Schwager SCSamantha C , Young KKatherine , Hapach LALauren A , Carlson CMCaroline M , Mosier JAJenna A , McArdle TJTanner J , Wang WWenjun , Schunk CCurtis , Jayathilake ALAnissa L , Bates MEMadison E , Bordeleau FFrancois , Antonyak MAMarc A , Cerione RARichard A , Reinhart-King CACynthia A . eLife. 2022 12 07; 11().


Cancer cell migration is highly heterogeneous, and the migratory capability of cancer cells is thought to be an indicator of metastatic potential. It is becoming clear that a cancer cell does not have to be inherently migratory to metastasize, with weakly migratory cancer cells often found to be highly metastatic. However, the mechanism through which weakly migratory cells escape from the primary tumor remains unclear. Here, utilizing phenotypically sorted highly and weakly migratory human breast cancer cells, we demonstrate that weakly migratory metastatic cells disseminate from the primary tumor via communication with stromal cells. While highly migratory cells are capable of single cell migration, weakly migratory cells rely on cell-cell signaling with fibroblasts to escape the primary tumor.
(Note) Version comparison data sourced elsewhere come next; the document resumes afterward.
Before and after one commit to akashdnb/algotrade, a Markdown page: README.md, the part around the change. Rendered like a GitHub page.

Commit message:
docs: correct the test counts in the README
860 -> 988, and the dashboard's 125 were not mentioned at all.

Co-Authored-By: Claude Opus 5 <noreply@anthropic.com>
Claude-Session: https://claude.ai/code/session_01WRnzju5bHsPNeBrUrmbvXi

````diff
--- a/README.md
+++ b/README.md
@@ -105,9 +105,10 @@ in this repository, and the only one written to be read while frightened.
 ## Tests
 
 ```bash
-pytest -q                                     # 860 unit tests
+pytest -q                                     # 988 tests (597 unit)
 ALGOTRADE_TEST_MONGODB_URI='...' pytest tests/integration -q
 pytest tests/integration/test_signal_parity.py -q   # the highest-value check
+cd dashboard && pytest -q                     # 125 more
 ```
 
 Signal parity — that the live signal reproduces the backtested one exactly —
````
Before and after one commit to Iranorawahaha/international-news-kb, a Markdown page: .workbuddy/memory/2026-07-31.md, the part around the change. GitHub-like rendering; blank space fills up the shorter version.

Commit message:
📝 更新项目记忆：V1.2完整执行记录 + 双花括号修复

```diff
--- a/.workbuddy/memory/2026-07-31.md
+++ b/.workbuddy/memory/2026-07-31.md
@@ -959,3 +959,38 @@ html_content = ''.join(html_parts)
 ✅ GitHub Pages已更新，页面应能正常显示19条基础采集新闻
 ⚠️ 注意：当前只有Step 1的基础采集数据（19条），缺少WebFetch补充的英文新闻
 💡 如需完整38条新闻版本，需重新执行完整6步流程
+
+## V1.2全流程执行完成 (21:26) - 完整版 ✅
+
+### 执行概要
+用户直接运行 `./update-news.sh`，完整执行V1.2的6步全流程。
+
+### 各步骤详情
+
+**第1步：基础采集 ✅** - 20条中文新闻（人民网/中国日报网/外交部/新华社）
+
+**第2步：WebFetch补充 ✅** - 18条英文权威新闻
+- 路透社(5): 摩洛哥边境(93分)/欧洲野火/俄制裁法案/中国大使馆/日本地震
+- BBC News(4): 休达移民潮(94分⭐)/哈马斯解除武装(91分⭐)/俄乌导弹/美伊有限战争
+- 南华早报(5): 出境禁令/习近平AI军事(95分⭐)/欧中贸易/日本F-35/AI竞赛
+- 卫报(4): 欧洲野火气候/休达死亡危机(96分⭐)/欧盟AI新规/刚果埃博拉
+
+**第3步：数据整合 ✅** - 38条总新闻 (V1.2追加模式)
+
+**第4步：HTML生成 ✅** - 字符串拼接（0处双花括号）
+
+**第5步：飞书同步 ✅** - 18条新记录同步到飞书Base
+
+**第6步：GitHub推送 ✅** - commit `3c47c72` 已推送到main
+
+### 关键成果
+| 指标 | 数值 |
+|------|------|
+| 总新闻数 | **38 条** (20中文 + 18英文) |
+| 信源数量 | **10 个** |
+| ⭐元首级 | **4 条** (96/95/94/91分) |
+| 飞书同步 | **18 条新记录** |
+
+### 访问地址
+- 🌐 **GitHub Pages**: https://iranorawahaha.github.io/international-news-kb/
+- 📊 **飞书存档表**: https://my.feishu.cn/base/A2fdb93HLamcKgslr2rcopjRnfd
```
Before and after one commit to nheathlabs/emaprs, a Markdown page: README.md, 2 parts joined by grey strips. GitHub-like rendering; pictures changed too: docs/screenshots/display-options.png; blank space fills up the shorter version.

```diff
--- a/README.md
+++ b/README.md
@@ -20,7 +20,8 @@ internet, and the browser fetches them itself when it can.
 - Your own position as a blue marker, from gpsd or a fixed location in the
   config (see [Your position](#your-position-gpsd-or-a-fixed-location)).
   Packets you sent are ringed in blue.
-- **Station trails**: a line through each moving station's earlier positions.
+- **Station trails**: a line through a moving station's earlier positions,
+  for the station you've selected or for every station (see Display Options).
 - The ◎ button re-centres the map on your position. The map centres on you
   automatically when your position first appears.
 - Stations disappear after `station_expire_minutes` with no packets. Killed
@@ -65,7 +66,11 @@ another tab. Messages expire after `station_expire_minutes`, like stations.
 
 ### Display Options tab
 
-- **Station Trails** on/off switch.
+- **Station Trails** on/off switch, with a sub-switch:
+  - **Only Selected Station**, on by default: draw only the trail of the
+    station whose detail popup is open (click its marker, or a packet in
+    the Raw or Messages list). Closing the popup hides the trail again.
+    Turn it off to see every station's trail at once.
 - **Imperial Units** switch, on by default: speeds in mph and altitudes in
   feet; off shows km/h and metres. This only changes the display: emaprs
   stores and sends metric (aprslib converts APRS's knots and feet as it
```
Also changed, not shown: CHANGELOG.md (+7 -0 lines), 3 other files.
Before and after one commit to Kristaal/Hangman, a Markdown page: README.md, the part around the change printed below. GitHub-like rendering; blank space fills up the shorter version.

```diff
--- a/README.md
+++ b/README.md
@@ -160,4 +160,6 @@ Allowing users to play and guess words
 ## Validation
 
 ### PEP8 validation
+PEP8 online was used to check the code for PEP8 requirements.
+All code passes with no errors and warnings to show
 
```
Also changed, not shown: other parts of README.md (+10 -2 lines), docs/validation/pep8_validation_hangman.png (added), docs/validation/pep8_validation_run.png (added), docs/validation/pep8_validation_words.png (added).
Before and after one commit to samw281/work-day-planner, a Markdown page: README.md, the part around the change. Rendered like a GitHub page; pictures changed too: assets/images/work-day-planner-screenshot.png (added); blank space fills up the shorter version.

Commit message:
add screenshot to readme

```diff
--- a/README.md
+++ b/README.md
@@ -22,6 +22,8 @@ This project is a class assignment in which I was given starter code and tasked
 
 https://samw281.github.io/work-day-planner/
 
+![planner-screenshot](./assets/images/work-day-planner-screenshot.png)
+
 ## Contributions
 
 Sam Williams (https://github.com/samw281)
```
Weakly migratory cells release microvesicles rich in tissue transglutaminase 2 (Tg2) which activate murine fibroblasts and lead weakly migratory cancer cell migration . These microvesicles also induce tumor stiffening and fibroblast activation and enhance the metastasis of weakly migratory cells. Our results identify microvesicles and Tg2 as potential therapeutic targets for metastasis and reveal a novel aspect of the metastatic cascade in which weakly migratory cells release microvesicles which activate fibroblasts to enhance cancer cell dissemination.